Summer in Estonia is a pleasant season, since the maximum temperatures hover around 20/22 °C (68/72 °F), which means that they are suitable for outdoor activities. Nights are cool, with minimum temperatures around 11/12 °C (52/54 °F), which rise to 14 °C (57 °F) on the west coast.
However, summer is quite rainy: it rains on average one day out of three, but it is not impossible to see the sun coming out. In inland areas, there's some chance of thunderstorms in the afternoon.
While Atlantic fronts can bring some cool and rainy days even in summer, warm air masses from the south-east can bring some hot days, and in these situations the temperature may reach as high as 32/33 °C (90/91 °F), but these periods usually don't last long.

Autumn is a dull and rainy season; if September can still have acceptable temperatures, it quickly becomes colder, so much so that in late October the first snowfalls are possible.
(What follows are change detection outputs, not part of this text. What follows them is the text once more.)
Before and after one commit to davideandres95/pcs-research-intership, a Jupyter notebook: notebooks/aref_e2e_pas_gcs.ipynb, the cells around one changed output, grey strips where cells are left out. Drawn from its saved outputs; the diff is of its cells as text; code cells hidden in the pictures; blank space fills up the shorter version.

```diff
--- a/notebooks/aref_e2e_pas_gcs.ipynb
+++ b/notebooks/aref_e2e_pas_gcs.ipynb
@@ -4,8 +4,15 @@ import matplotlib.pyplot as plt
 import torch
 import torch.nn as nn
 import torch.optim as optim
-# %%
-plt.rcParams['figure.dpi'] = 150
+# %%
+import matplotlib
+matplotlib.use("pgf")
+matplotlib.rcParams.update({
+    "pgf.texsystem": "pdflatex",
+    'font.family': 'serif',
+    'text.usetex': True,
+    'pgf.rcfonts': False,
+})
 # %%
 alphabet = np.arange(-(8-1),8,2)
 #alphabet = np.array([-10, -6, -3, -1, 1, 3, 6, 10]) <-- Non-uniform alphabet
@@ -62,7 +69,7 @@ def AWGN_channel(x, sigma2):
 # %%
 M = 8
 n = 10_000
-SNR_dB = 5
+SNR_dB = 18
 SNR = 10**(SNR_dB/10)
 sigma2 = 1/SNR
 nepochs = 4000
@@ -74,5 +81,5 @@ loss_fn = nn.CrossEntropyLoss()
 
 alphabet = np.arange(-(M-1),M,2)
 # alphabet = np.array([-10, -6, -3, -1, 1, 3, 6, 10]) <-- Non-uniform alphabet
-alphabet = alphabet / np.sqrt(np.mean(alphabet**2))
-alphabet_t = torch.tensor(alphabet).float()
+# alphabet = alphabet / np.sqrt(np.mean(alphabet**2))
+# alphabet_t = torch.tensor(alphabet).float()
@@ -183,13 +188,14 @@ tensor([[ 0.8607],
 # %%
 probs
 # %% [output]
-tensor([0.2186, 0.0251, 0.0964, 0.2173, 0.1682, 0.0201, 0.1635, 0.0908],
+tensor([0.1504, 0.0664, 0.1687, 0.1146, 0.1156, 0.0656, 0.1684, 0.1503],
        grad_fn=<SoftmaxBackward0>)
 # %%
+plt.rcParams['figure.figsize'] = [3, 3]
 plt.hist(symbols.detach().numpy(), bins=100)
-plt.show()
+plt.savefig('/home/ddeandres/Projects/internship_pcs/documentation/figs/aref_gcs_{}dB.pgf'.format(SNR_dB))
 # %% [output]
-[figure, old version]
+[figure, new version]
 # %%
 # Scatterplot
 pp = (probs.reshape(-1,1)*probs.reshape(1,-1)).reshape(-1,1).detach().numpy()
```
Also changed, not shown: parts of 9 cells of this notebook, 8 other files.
Compared with spring, autumn is darker, because the days are much shorter, a difference which occurs everywhere apart from the Equator, but that is more remarkable in the Nordic countries.

The sun in Estonia is rarely seen from November to February, while from May to August it shines for just over half the time (the days are very long, so the total sunshine is not low).
Tallinn - Sunshine

The sea in Estonia is cold, and in winter it can freeze across the country, but especially in the Gulf of Finland. In summer, it reaches 17 °C (63 °F), so it's not advisable for swimming, if not for those who are brave enough.
Tallinn - Sea temperature
Temp (°C)21124101517141073
Temp (°F)363434363950596357504537

When to go

The best time to visit Estonia is summer, from June to August. The temperatures are mild during the day and cool at night. Typically August is a bit rainier than June and July.
In the months of November, December and January, the days are very short and the sun sets early.
In March, usually the country has still a wintery appearance, with snowy landscapes, but the days are much longer than in the previous months.
At Easter, you can still find snow, especially in the years when it comes early.

What to pack

In winter: very warm clothes, down jacket, hat, gloves, scarf.
In summer: clothes for spring and autumn, being ready to add or remove the outer layer, t-shirt, but also long pants, jacket and sweatshirt; raincoat or umbrella.